Her impressive path to success, narrated by the Dean herself, was invigorating and all-inspiring. Born in Bermuda, James grew up in Texas and completed her undergraduate work at Pomona College, California. She then pursued an M.A. and Ph.D. in organizational psychology at the University of Michigan.
“I was one among the five African-American students at California,” said James, as she narrated her unusual journey. And unusual, was something she was accustomed to, only she always never thought of it that way. Being born to African-American parents but raised by step parents of inter-culture and interfaith, James often struggled with identity issues. It was during her summer visits to Michigan that she truly discovered herself, having met African-Americans who were achievers. She identified herself with the group and felt she belonged.
Having graduated with a PhD at 25, James modeled her teaching on fellow faculty, mostly men, only to realize it didn’t pay off to pretend to be someone else. Harvard University, which she was afraid was too good for her to apply had invited her to teach there and at a time of one of nation’s worst economic crisis. She was younger than all the students in her class with literally no experience when compared to them. It is then that she transformed herself and found her groove by simply offering the best she had to offer, by being someone who would listen, empathize and help; and mostly, by being herself. And the rest is history.
“No one knows you better than you. You have to bet on yourself,” she said.
“I’m a product of the empowerment of both my parents,” said Hardeep Melamed, a 2017 calendar campaign role model. Her family fled Uganda’s Idi Amin’s regime for Canada, and has been running businesses since she was 16 – from an Indian restaurant, to women’s fashion boutique store to her latest venture, PurseN.
“Everything is possible. Believe in yourself and have faith,” said Melamed. She added that, for her, FAITH meant being Fearless, Aggressive, Inspired, Thinking outside the box, and finding humor when possible.
Internationally renowned iconic women of South Asian origin such as the first female President of an academic institution Dr. Renu Khator of Houston University, and Pakistani Nobel Peace Prize winning Malala Yousafzi have been featured in the Saris To Suits calendar, along with many known Atlantans who have posed for a purpose such as classical vocalist eye surgeon Arti Pandya MD, US military officer/tabla player Lalita Balakrishnan, CNN digital writer Moni Basu, health policy expert Nazeera Dawood, computer scientist/weight lifter Dr. Kulsoom Abdullah and differently abled Cara Yar Khan.

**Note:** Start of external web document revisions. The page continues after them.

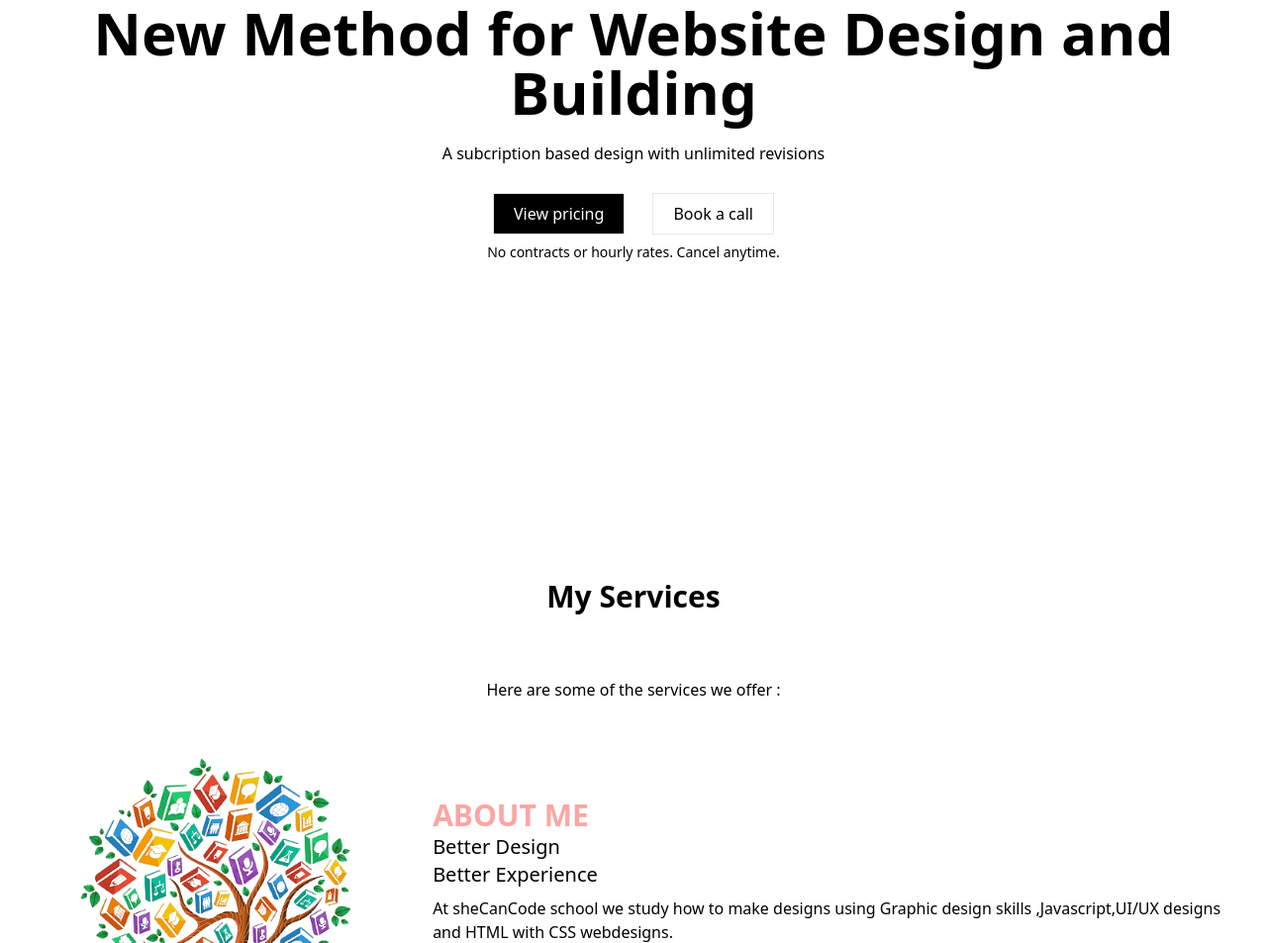
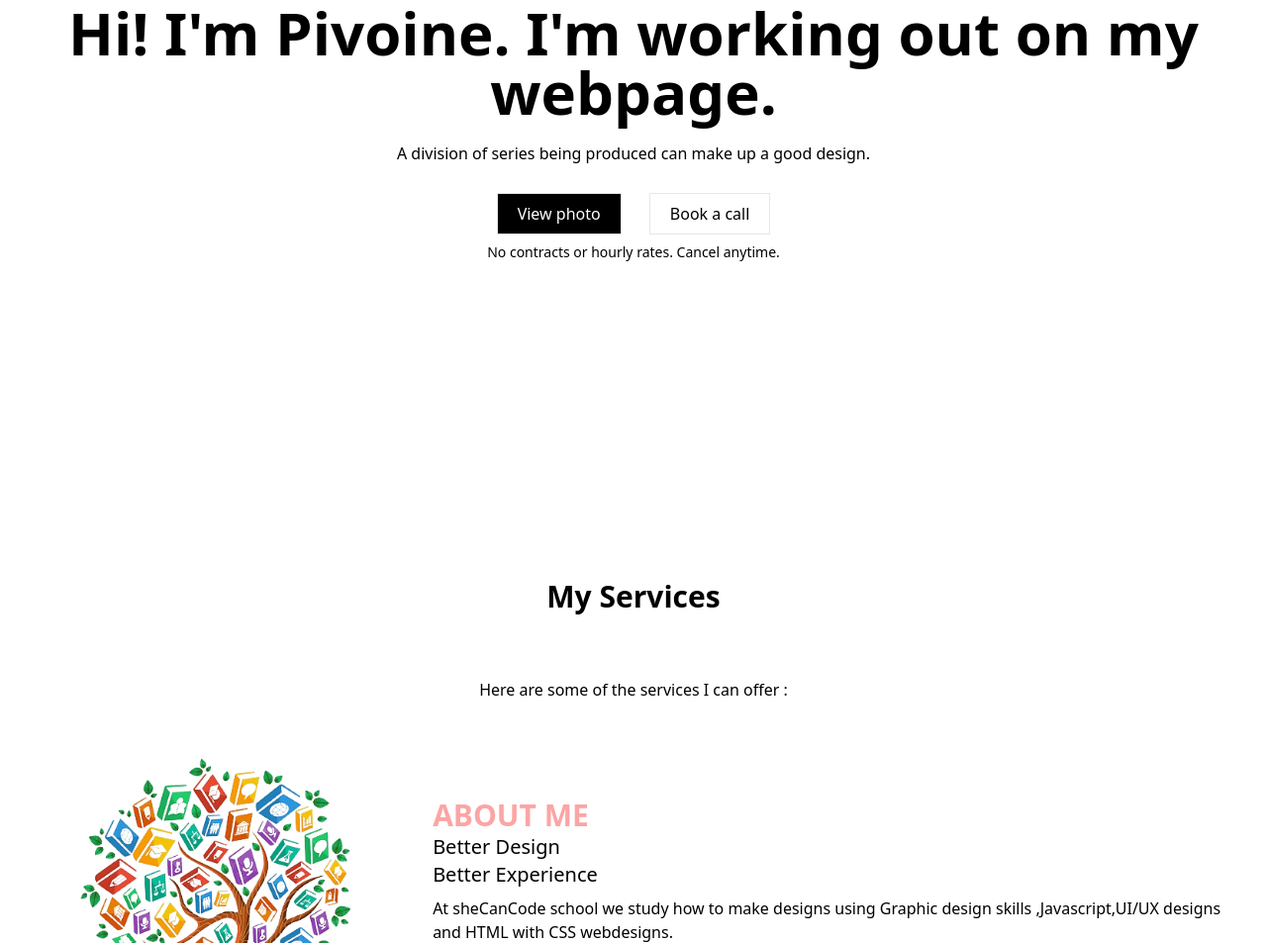
Before and after one commit to mucopivoine/TailwindPort, a website: page src/index.html in a window 1280 px wide. Shown: the part 253-1206 px from the top of the page at 99% size. Drawn offline with nearby package versions, Linux system fonts and the light colour scheme.

Commit message:
potfolio tailwind

```diff
--- a/src/index.html
+++ b/src/index.html
@@ -42,9 +42,9 @@
                 </ul>
    </div>
         <div class="text-center md">
-        <h1 class ="font-semibold text-6xl text-black">New Method for Website Design and Building</h1>
-        <h6 class=" mt-5 text-base">A subcription based design with unlimited revisions</h1>
-            <button class=" mt-7 border p-2 px-5 mr-4 bg-black text-white">View pricing</button>
+        <h1 class ="font-semibold text-6xl text-black">Hi! I'm Pivoine. I'm working out on my webpage.</h1>
+        <h6 class=" mt-5 text-base">A division of series being produced can make up a good design.</h1>
+            <button class=" mt-7 border p-2 px-5 mr-4 bg-black text-white">View photo</button>
             <button class="border p-2 px-5 ml-2"><a href="#form">Book a call</a></button>
             <p class="text-sm mt-2">No contracts or hourly rates. Cancel anytime.</p>
         </div>
@@ -52,7 +52,7 @@
     </section>
         <section id ="services" class="animate-fadeIn mt-80 mb-40">
             <h1 class=" text-center  text-3xl font-bold mt-[10%]">My Services</h1>
-            <h4 class="items-center text-center mt-16 text">Here are some of the services we offer :
+            <h4 class="items-center text-center mt-16 text">Here are some of the services I can offer :
             </h4>
             </div>
                 <div class="px-10">
```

Guests enjoyed a sumptuous spread of Indian fusion menu created by Taj Hotel-trained Chef Anish of Jai Ho. Chef Anish was auctioned to get ‘men in kitchen’ to learn to cook and host a dinner for their partners for a party of up to 30 people.
The anniversary, held at the Chateuesque, Victorian-era home synonymous with success and splendor stood testament to the tenacity, trials and triumphs of the many achievers in the room.
“The greatness of a nation begins with the homes of its people,” as Wright rightly quoted, was evident as stories were narrated, including the host, Patti Tripathi’s own claim to fame.
We can only hope Tripathi’s endeavors to empower, enrich and enlighten lives continues to find encouragement and grow from strength to strength.